During the afternoon flight, we flew a planned missed approach over LAX to collect air samples from water treatment plants near the airport.  We then flew to the Santa Barbara Channel to collect MASTER data over kelp beds.  It was a bit cloudy but we managed to get in some lines near the coast.

June 28 SARP flight track from the afternoon flight

Wednesday started bright and early (4:30AM) for the Land group who had to drive back from Lost Hills to meet the rest of the group at Edwards Air Force Base. 

SARP outside of Edwards Air Force Base

We all drove to the NASA Dryden Flight Research Center (DFRC) inside Edwards AFB where we were treated to an incredible tour.   We were able to go inside the Shuttle Carrier Aircraft (a 747 that carries the Space Shuttle back to Florida when it lands at Edwards).  The inside of the 747 is almost completely empty to cut down on its weight so it can carry the Space Shuttle on its back.  

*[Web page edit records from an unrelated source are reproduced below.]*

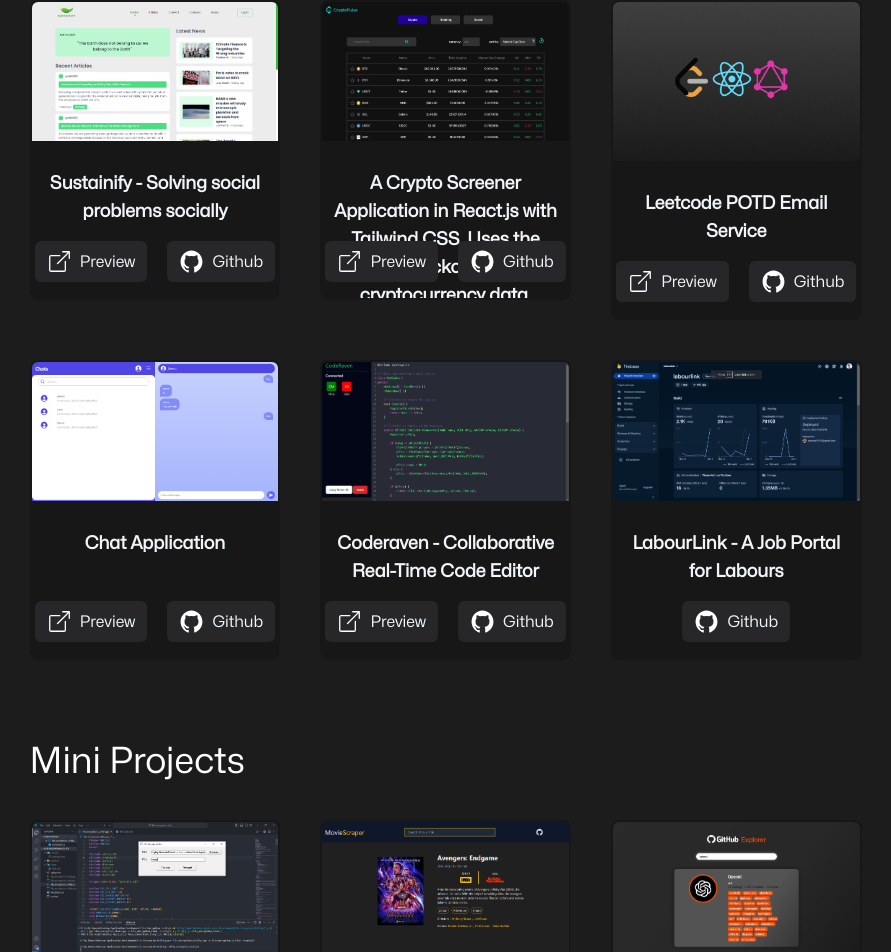
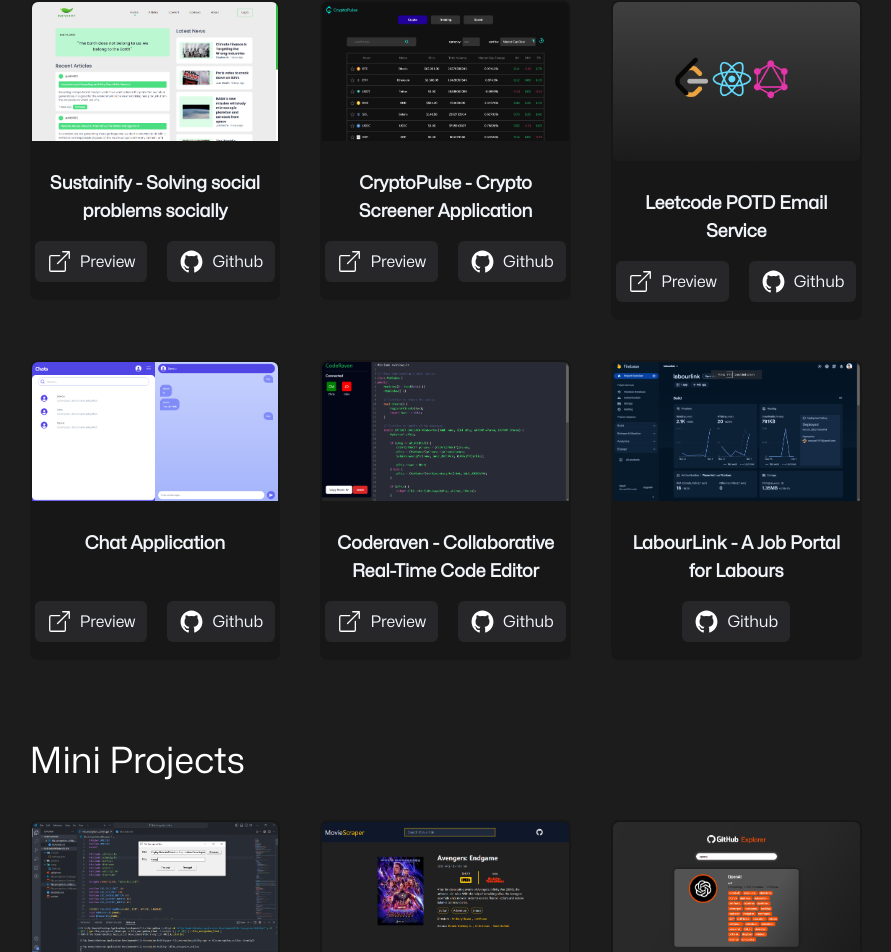
Before and after one commit to aneeshsharma72067/new-portfolio, a Vue app: page / in a window 1280 px wide. Shown: the part 2527-3479 px from the top of the page, without its empty margins (188-1079 px from the left). Built offline with nearby package versions, Linux system fonts and the light colour scheme; some icons are missing.

Commit message:
Crypto Project details fixed

```diff
--- a/src/components/Projects.vue
+++ b/src/components/Projects.vue
@@ -8,8 +8,8 @@
         description="Sustainify empowers users to connect, share environmental concerns, and collaborate on cleanup efforts through image-based awareness campaigns. "
         repoUrl="https://github.com/aneeshsharma72067/sustainify.git"
         previewUrl="https://sustainify-web.netlify.app/" />
-      <ProjectComponent imageName="crypto.png"
-        projectName="A Crypto Screener Application in React.js with Tailwind CSS. Uses the Coingecko API for cryptocurrency data."
+      <ProjectComponent imageName="crypto.png" projectName="CryptoPulse - Crypto Screener Application"
+        description="A Crypto Screener Application in React.js with Tailwind CSS. Uses the Coingecko API for cryptocurrency data."
         repoUrl="https://github.com/aneeshsharma72067/cryptopulse" previewUrl="https://cryptopulse1.vercel.app/" />
       <ProjectComponent imageName="leetcode.png" projectName="Leetcode POTD Email Service"
         description="An Email Service which sends Leetcode POTD through email to all subscribed users. It uses the Leetcode GraphQL endpoint with Cron Job Scheduling"
```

SARP inside the Shuttle Carrier Aircraft

Julie inside the cockpit of the 747 Shuttle Carrier

We also saw and learned more about the Global Hawks (unmanned aerial vehicles used for airborne science).

SARP participants learn about the Global Hawk

After the tour, many SARPians visited the Dryden gift shop and purchased NASA apparel for themselves and their friends and families.

In the afternoon, we all headed back to Palmdale for a flight and weather brief for tomorrow’s flights and a tour of SOFIA (the Stratospheric Observatory for Infrared Astronomy).  SOFIA is a telescope inside a 747 that shares its hangar with the DC-8.  Dr. Eric Becklin, SOFIA chief science advisor, gave a talk about SOFIA’s capabilities.   We all got to go inside the passenger cabin of SOFIA where the astronomers sit during flights.  A few SARPians were also treated to a special peek inside the cavity that houses the actual telescope.  In order to go inside, they had to put on masks, hairnets, lab coats, and booties.   We are so grateful to Stefan Teufel for allowing us to have this rare opportunity!

Getting ready to go inside the SOFIA telescope cavity

After a long day, tired SARPians returned to the hotel to rest before the final two flights on Thursday.